Following what can only have been an emotional reunion, Horatio and Anna returned to Chicago.  In 1876, they were blessed with a son, Horatio Jr, in 1878 a daughter Bertha was born and in 1880, their last child, Grace was born.  Sadly six weeks later, Horatio Jr died at four years of age from scarlet fever. Their church regarded this tragedy as “divine punishment.” After the birth of their youngest daughter, they moved to Jerusalem where they devoted their lives into philanthropic work among the people regardless of their religious affiliation. Because of this, they gained the respect and trust of the Muslim, Jewish and Christian communities.

Four days before his 60th birthday, Horatio Spafford contracted what the family described as “malaria fever which caused mental confusion” while in Jerusalem. He succumbed to the malaria on October 16, 1888 and was buried in Mount Zion Cemetery in Jerusalem.
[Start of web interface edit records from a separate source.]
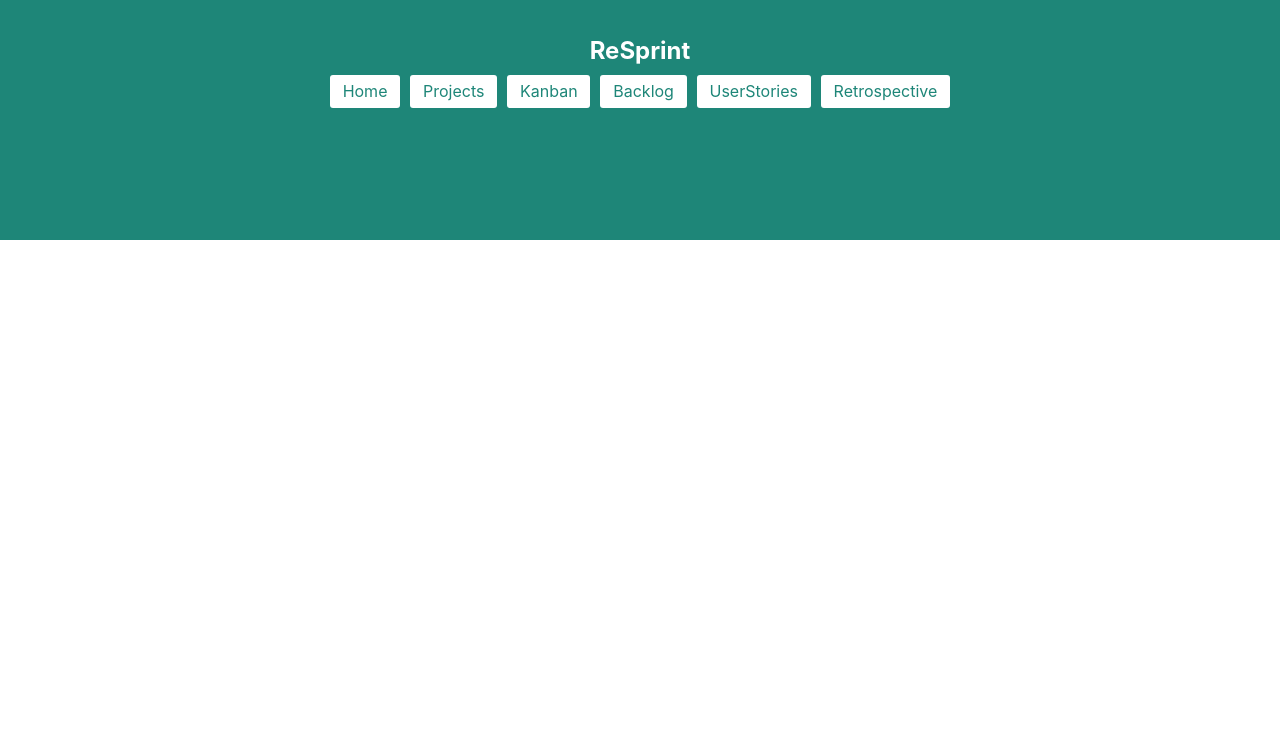
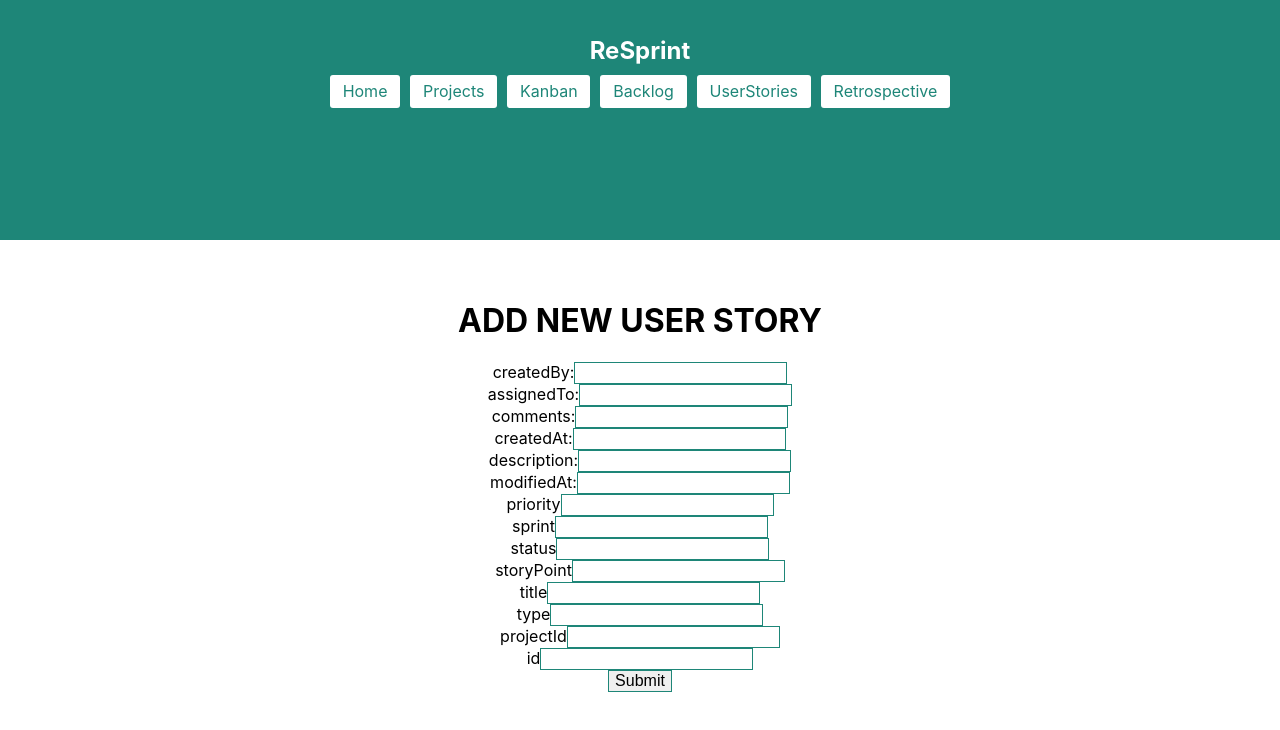
Before and after one commit to amankhalfay98/ReSprint, a React (Create React App) app in the folder client/: page /storyform in a window 1280 px wide. Shown: the top 730 px of the page. Built offline with nearby package versions, Linux system fonts and the light colour scheme.

Commit message:
Added Backlog display page, User story add form, Individual user story page

```diff
--- a/client/src/App.js
+++ b/client/src/App.js
@@ -7,6 +7,7 @@ import Backlog from './components/Backlog';
 import Kanban from './components/Kanban';
 import Retrospective from './components/Retrospective';
 import UserStories from './components/UserStories';
+import Storyform from './components/storyform';
 import {BrowserRouter as Router, Route, Link, Routes} from 'react-router-dom';
 
 const App = () => {
@@ -47,6 +48,7 @@ const App = () => {
             <Route path='/backlog' element={<Backlog />} />
             <Route path='/userstories' element={<UserStories />} />
             <Route path='/retrospective' element={<Retrospective />} />
+            <Route path='/storyform' element={<Storyform />} />
           </Routes>
         </div>
       </div>
--- a/client/src/components/Backlog.js
+++ b/client/src/components/Backlog.js
@@ -1,13 +1,115 @@
-import React from 'react';
+import React, { useState, useEffect } from "react";
 import '../App.css';
+import Api from '../services/api'
+import { Link } from 'react-router-dom';
+import {
+	Card,
+	CardActionArea,
+	CardContent,
+	Grid,
+	Typography,
+} from '@material-ui/core';
 
-const Backlog = () => {
+ const Backlog = () => {
+
+  let card = null;
+  const [storyData, setStoryData] = useState(undefined);
+  useEffect(() => {
+    const api = new Api();
+    async function getStories() {
+      try {
+        const {stories } = await api.getStories() ;
+        console.log(stories);
+        if (stories) setStoryData(stories);
+      } catch (error) {
+        console.log(error.message);
+      }
+    }
+    getStories();
+  }, []);
+
+
+  if (storyData && Array.isArray(storyData)) {
+    card = storyData.map((story) => {
+      return (<Grid item xs={12} sm={6} md={4} lg={3} xl={2}>
+				<Card  variant="outlined">
+					<CardActionArea>
+							<CardContent>
+								<Typography variant="body2" color="textSecondary" component="p">
+								<li key={story.id}>{story.title}</li>;
+								</Typography>
+							</CardContent>
+					</CardActionArea>
+				</Card>
+			</Grid>)
+    });
+  }
+
   return (
     <div>
-      This is Backlog page
 
+      <Card  variant="outlined">
+					<CardActionArea>
+							<CardContent>
+								<Typography variant="body2" color="textSecondary" component="p">
+								BACKLOGS
+								</Typography>
+							</CardContent>
+					</CardActionArea>
+				</Card>
+      <ul>{card}</ul>
+
+      <Link to={"/storyform"}>
+      <button>New User Story</button>
+      </Link>
     </div>
   );
+
+  // return (
+  //   <div>
+  //   <h1 >BACKLOGS:</h1>
+
+  //   <Link to={"/storyform"}>
+  //   <button  >ADD NEW STORY</button>
+  //   </Link>
+  //   </div>
+  // );
 };
 
 export default Backlog;
+
+// <Grid item xs={12} sm={6} md={4} lg={3} xl={2} key={show.id}>
+// <Card className={classes.card} variant="outlined">
+//   <CardActionArea>
+//      <Link to={`/characters/${show.id}`}>
+//       <CardMedia
+//         className={classes.media}
+//         component="img"
+//         image={
+//           show.thumbnail && show.thumbnail.path
+//             ? `${show.thumbnail.path}.${show.thumbnail.extension}`
+//             : noImage
+//         }
+//         title="show image"
+//        />
+
+//       <CardContent>
+//         <Typography
+//           className={classes.titleHead}
+//           gutterBottom
+//           variant="h6"
+//           component="h2"
+//         >
+//           {show.name}
+//         </Typography>
+//         <Typography variant="body2" color="textSecondary" component="p">
+//           {show.description
+//             ? show.description.replace(regex, '').substring(0, 139) + '...'
+//             : 'No Summary'}
+//           <span>More Info</span>
+//         </Typography>
+//       </CardContent>
+//     </Link>
+//   </CardActionArea>
+// </Card>
+// </Grid>
--- a/client/src/components/Boards/board.js
+++ b/client/src/components/Boards/board.js
@@ -2,7 +2,7 @@ import React, { useState } from 'react';
 import './board.css';
 import {MoreHorizontal} from 'react-feather';
 import Card from '../Card/card';
-import Editable from '../Editable/Editable.js'
+import Editable from '../Editable/editable.js'
 import Dropdown from '../Dropdown/Dropdown';
 
 function Board() {
--- a/client/src/components/Kanban.js
+++ b/client/src/components/Kanban.js
@@ -1,7 +1,7 @@
 import React from 'react';
 import '../App.css';
 import Board from './Boards/board';
-import Editable from './Editable/Editable';
+import Editable from './Editable/editable';
 
 const Kanban = () => {
   return (
--- a/client/src/components/UserStories.js
+++ b/client/src/components/UserStories.js
@@ -1,5 +1,5 @@
-import React from 'react';
-import '../App.css';
+// import React from 'react';
+// import '../App.css';
 //import axios from 'axios';
 
 // {
@@ -20,15 +20,87 @@ import '../App.css';
 //   "title": "This is a test title",
 //   "type": "Feature"
 // }
-const UserStories = () => {
+// const UserStories = () => {
 
+
+//   return (
+//     <div>
+//       {/* <button onClick={getProducts()}>Click me</button> */}
+
+//     </div>
+//   );
+// };
+
+// export default UserStories;
+
+
+import React, { useState, useEffect } from "react";
+import '../App.css';
+import Api from '../services/api'
+import { Link } from 'react-router-dom';
+import {
+	Card,
+	CardActionArea,
+	CardContent,
+	Grid,
+	Typography,
+} from '@material-ui/core';
+
+ const UserStories = () => {
+
+  let card = null;
+  const [storyData, setStoryData] = useState(undefined);
+  useEffect(() => {
+    const api = new Api();
+    async function getStories() {
+      try {
+        const {stories } = await api.getStories() ;
+        console.log(stories);
+        if (stories) setStoryData(stories);
+      } catch (error) {
+        console.log(error.message);
+      }
+    }
+    getStories();
+  }, []);
+
+
+  if (storyData && Array.isArray(storyData)) {
+    card = storyData.map((story) => {
+      return (<Grid item xs={12} sm={6} md={4} lg={3} xl={2}>
+				<Card  variant="outlined">
+					<CardActionArea>
+							<CardContent>
+								<Typography variant="body2" color="textSecondary" component="p">
+                <li key={story.id}>{story.title}</li>;
+								<li key={story.id}>{story.description}</li>;
+                <li key={story.id}>{story.status}</li>;
+                <li key={story.id}>{story.createdAt}</li>;
+								</Typography>
+							</CardContent>
+					</CardActionArea>
+				</Card>
+			</Grid>)
+    });
+  }
 
   return (
     <div>
-      {/* <button onClick={getProducts()}>Click me</button> */}
+
+      <Card  variant="outlined">
+					<CardActionArea>
+							<CardContent>
+								<Typography variant="body2" color="textSecondary" component="p">
+								INDIVIDUAL USER STORIES:
+								</Typography>
+							</CardContent>
+					</CardActionArea>
+				</Card>
+      <ul>{card}</ul>
 
     </div>
   );
+
 };
 
 export default UserStories;
--- /dev/null
+++ b/client/src/components/storyform.js
@@ -0,0 +1,85 @@
+import React from 'react';
+import '../App.css';
+
+const Projects = () => {
+  return (
+    <div>
+      <form>
+        <h1> ADD NEW USER STORY </h1>
+         <label>
+          createdBy:
+         <input type="text" name="createdBy" />
+         </label>
+         <br></br>
+         <label>
+          assignedTo:
+         <input type="text" name="assignedTo" />
+         </label>
+         <br></br>
+         <label>
+          comments:
+         <input type="text" name="comments" />
+         </label>
+         <br></br>
+         <label>
+          createdAt:
+         <input type="text" name="createdAt" />
+         </label>
+         <br></br>
+         <label>
+          description:
+         <input type="text" name="description" />
+         </label>
+         <br></br>
+         <label>
+          modifiedAt:
+         <input type="text" name="modifiedAt" />
+         </label>
+         <br></br>
+         <label>
+          priority
+         <input type="text" name="priority" />
+         </label>
+         <br></br>
+         <label>
+          sprint
+         <input type="text" name="sprint" />
+         </label>
+         <br></br>
+         <label>
+          status
+         <input type="text" name="status" />
+         </label>
+         <br></br>
+         <label>
+          storyPoint
+         <input type="text" name="storyPoiny" />
+         </label>
+         <br></br>
+         <label>
+          title
+         <input type="text" name="title" />
+         </label>
+         <br></br>
+         <label>
+          type
+         <input type="text" name="type" />
+         </label>
+         <br></br>
+         <label>
+          projectId
+         <input type="text" name="projectId" />
+         </label>
+         <br></br>
+         <label>
+          id
+         <input type="text" name="id" />
+         </label>
+         <br></br>
+         <input type="submit" value="Submit" />
+       </form>
+    </div>
+  );
+};
+
+export default Projects;
```
Also changed, not shown: 1 other file (tests, documents, lock files or other folders).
Anna continued her work in Jerusalem until her death in 1923.
Through all of the affliction and pain, Horatio Spafford, was able to say “It is well with my soul.” When faced with trials in life, can you say “It is well with my soul?”

IT IS WELL WITH MY SOUL
When peace, like a river, attendeth my way,
When sorrows like sea billows roll;
Whatever my lot, thou hast taught me to say,
It is well, it is well with my soul.

Though Satan should buffet, though trials should come,
Let this blest assurance control,
That Christ has regarded my helpless estate,
And hath shed His own blood for my soul.

My sin, oh, the bliss of this glorious thought!
My sin, not in part but the whole,
Is nailed to the cross, and I bear it no more,
Praise the Lord, praise the Lord, O my soul!

And, Lord, haste the day when my faith shall be sight,
The clouds be rolled back as a scroll;
The trump shall resound, and the Lord shall descend,
Even so, it is well with my soul.

Refrain:
It is well with my soul,
It is well, it is well with my soul.